COLUMBIA (AP) — The Justice Department opened a civil rights probe Tuesday into the arrest of a student who refused to leave her high school math class, after a deputy was recorded flipping the girl backward in her desk and tossing her across the classroom floor.
Federal help was sought by Richland County Sheriff Leon Lott, who placed Senior Deputy Ben Fields on leave after the confrontation at Spring Valley High School in Columbia, South Carolina.
“It’s very disturbing what happened today. It’s something I have to deal with and that’s what we’re going to be doing,” Lott said by telephone Monday.
The sheriff’s department said no one was hurt during the confrontation, which prompted outrage after several students recorded part of it and shared the video. One student said it all started when the girl pulled out her cellphone and refused her math teacher’s request to hand it over during class.
During the moments posted online, Fields can be seen standing over the girl, asking her to stand up. When she refuses, the officer wraps a forearm around her neck. The desk then flips and the girl is slammed backward onto the floor, where the officer tosses her toward the front of the classroom and handcuffs her.
A second student who verbally objected to the girl’s treatment also was arrested.
Both girls were charged with disturbing schools and released to their parents. Their names were not released, but the second student, Niya Kenny, told WLTX-TV that she was shocked by the use of force and felt she had to say something. Doris Kenny said she’s proud her daughter was “brave enough to speak out against what was going on.”
Lt. Curtis Wilson confirmed that Fields is white and the students involved are black, but told The Associated Press in an email to “keep in mind this is not a race issue.”
The district’s Black Parents Association denied this, saying the video “revealed what many African-American parents have experienced in this district for a very long time.”
Tony Robinson Jr., who recorded the final moments of the confrontation, told WLTX that it began when the teacher tried to confiscate a phone the girl took out during class. She refused, so he called an administrator, he said.
“The administrator tried to get her to move and pleaded with her to get out of her seat,” Robinson said. “She said she really hadn’t done anything wrong. She said she took her phone out, but it was only for a quick second, you know, please, she was begging, apologetic on what happened and everything.”
“Next, the administrator called Deputy Fields in … he asked, ‘will you move,’ and she said ‘no, I haven’t done anything wrong,’ Robinson said. “And that is where it started, right there.”
“When I saw what was going to happen, my immediate first thing to think was, let me get this on camera. This was going to be something … that everyone else needs to see, something that we can’t just let this pass by. That was wrong, and there’s no justifiable reason for him as to why he did that to that girl.”
The Rev. Jesse Jackson also called for a federal probe and said he was on his way Tuesday to Columbia, where the NAACP planned an afternoon news conference. Jackson called the video a “national disgrace” that fits a pattern of unfair behavior against blacks.
“This man should be arrested, charged, fired and sued,” Jackson said. “The department should be sued.”

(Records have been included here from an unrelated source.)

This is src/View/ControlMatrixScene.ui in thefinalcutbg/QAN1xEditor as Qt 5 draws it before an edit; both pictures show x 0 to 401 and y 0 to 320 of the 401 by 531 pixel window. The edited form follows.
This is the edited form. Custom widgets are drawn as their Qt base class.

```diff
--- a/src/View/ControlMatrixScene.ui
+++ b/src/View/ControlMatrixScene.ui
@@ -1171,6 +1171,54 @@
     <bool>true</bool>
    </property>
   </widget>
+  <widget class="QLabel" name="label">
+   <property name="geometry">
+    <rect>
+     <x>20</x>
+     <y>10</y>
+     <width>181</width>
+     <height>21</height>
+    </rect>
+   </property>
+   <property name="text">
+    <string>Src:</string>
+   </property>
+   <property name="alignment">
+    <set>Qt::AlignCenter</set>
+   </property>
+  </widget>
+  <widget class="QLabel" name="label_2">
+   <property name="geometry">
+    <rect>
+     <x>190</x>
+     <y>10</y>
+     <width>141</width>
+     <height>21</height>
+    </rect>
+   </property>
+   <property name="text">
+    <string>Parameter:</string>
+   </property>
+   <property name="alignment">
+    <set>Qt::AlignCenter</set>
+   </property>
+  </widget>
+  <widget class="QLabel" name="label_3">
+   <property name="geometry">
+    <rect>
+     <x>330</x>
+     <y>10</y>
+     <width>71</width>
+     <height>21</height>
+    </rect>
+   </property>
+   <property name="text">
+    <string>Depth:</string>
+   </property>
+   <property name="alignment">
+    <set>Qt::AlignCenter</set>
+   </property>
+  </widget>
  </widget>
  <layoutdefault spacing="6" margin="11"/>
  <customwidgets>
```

Columbia Mayor Steve Benjamin said, “We need an independent investigation to get to the bottom of this incident and see that justice is done.”
Richland 2 Superintendent Debbie Hamm said, “Our district is deeply concerned.”

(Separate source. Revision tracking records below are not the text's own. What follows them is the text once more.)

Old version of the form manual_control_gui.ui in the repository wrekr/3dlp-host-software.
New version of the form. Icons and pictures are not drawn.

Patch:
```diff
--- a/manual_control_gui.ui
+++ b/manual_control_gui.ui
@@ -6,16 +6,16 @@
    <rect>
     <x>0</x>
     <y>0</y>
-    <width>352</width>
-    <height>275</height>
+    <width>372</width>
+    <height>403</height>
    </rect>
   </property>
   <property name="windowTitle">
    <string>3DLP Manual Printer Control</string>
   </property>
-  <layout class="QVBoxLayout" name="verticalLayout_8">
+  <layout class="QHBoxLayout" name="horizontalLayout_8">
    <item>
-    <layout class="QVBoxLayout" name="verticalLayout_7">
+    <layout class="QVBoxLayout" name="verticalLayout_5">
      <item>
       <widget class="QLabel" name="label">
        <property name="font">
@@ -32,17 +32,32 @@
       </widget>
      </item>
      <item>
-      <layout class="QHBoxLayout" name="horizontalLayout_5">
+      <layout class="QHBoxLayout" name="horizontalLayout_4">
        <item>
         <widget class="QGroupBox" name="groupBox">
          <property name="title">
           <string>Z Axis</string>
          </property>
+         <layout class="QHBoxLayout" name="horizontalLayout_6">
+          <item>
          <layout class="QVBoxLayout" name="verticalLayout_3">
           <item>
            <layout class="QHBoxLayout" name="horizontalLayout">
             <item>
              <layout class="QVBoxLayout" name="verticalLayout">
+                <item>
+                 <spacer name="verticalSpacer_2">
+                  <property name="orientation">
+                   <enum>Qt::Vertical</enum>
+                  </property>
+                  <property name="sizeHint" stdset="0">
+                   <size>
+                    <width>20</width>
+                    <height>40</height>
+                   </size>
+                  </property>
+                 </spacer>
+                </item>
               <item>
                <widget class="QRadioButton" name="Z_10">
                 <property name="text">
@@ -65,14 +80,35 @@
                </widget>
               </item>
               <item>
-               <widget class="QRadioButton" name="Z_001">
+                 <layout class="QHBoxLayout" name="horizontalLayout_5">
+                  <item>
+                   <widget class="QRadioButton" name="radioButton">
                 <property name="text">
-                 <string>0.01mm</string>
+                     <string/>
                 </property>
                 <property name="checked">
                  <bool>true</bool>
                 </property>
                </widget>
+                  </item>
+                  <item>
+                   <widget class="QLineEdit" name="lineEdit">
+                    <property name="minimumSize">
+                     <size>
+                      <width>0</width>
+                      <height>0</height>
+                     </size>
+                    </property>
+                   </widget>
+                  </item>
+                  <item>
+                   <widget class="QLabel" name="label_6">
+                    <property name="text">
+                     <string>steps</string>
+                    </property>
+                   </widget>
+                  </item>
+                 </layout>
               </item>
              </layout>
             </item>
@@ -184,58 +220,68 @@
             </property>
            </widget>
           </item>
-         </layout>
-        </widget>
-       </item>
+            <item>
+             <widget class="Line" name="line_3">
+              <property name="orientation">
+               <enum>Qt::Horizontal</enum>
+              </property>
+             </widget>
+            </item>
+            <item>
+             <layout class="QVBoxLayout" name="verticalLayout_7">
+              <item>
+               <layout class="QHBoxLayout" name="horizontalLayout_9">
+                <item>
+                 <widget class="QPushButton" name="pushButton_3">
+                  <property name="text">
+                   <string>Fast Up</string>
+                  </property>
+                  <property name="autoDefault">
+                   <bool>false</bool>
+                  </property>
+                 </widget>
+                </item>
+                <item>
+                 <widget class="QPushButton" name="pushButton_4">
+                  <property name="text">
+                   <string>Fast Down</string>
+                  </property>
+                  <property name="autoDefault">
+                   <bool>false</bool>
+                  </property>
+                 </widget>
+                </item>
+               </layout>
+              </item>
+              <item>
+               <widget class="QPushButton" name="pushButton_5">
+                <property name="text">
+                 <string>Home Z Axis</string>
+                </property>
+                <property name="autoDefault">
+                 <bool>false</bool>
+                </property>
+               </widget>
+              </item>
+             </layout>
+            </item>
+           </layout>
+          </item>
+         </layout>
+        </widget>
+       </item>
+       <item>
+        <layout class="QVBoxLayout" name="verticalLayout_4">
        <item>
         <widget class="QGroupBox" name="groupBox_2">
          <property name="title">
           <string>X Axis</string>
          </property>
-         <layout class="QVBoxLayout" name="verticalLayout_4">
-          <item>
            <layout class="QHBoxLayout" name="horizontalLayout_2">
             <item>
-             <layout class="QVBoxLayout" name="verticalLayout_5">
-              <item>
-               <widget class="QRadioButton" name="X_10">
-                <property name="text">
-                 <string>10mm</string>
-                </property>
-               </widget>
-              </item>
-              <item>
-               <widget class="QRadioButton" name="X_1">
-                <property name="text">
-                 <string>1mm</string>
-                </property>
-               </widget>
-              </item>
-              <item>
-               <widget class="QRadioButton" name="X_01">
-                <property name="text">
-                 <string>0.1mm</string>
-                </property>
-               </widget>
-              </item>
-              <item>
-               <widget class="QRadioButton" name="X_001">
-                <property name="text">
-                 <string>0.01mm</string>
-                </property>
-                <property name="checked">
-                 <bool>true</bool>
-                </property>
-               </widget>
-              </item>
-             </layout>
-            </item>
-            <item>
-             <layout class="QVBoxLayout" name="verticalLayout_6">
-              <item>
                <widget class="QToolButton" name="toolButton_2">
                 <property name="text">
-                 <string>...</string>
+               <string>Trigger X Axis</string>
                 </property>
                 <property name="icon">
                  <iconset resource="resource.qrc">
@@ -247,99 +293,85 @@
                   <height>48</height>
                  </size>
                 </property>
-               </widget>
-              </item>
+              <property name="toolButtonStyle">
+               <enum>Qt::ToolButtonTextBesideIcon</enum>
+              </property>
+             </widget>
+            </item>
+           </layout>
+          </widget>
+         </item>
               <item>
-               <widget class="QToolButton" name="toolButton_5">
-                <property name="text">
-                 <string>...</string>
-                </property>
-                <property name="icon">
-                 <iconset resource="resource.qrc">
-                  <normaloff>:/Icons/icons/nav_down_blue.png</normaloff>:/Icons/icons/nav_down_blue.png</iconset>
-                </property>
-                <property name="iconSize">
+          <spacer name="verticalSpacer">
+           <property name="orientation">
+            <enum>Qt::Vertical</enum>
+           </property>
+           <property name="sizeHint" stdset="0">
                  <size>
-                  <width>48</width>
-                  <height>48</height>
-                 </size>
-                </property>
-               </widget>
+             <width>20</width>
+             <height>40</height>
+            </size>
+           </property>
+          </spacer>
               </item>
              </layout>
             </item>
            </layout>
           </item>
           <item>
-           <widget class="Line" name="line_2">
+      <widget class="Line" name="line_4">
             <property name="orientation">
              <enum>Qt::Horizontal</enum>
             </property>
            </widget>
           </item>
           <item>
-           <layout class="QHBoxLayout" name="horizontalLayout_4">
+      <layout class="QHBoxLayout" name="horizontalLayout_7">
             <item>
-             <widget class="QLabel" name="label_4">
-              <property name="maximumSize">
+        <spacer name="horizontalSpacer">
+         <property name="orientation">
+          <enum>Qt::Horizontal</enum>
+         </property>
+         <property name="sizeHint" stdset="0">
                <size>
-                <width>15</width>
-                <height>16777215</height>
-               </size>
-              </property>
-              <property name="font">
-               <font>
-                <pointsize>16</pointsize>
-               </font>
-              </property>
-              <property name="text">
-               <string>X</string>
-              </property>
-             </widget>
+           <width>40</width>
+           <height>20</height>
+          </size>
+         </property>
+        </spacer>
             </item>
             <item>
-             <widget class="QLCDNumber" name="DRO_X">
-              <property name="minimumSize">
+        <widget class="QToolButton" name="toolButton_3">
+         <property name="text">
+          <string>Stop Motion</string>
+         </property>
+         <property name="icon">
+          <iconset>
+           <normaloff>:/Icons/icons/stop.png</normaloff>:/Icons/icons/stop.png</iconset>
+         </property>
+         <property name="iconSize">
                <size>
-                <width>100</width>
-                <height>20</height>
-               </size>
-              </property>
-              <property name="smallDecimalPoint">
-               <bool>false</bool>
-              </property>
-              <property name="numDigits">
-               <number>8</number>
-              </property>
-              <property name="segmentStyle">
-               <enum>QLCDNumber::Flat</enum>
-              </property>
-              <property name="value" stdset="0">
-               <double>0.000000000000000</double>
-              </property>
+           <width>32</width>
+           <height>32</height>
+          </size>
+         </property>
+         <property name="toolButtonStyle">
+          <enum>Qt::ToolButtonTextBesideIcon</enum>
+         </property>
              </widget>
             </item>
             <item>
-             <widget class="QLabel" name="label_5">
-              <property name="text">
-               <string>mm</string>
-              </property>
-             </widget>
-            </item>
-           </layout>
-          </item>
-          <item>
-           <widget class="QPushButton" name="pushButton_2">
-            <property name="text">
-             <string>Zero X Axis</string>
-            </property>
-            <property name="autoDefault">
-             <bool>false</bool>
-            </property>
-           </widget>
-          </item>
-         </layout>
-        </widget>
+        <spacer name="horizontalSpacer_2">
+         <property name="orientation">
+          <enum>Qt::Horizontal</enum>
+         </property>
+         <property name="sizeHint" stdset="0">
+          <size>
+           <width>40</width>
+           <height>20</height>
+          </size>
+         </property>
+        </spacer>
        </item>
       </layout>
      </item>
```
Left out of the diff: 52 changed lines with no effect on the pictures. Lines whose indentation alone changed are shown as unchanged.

“Student safety is and always will be the district’s top priority,” Hamm said. “The district will not tolerate any actions that jeopardize the safety of our students.”
Richland District 2 School Board Chairman Jim Manning said “there is no doubt that the video is extremely disturbing. The amount of force used on a female student by a male officer appears to me to be excessive and unnecessary.”
The images captured an “egregious use of force” against the student, ACLU of South Carolina Executive Director Victoria Middleton said.
Fields has prevailed in court against accusations of excessive force and racial bias.
Trial is set for January in the case of an expelled student who claims Fields targeted black students and falsely accused him of being a gang member in 2013. In another case, a federal jury sided with Fields after a black couple accused him of excessive force and battery during a noise complaint arrest in 2005. A third lawsuit, dismissed in 2009, involved a woman who accused him of battery and violating her rights during a 2006 arrest.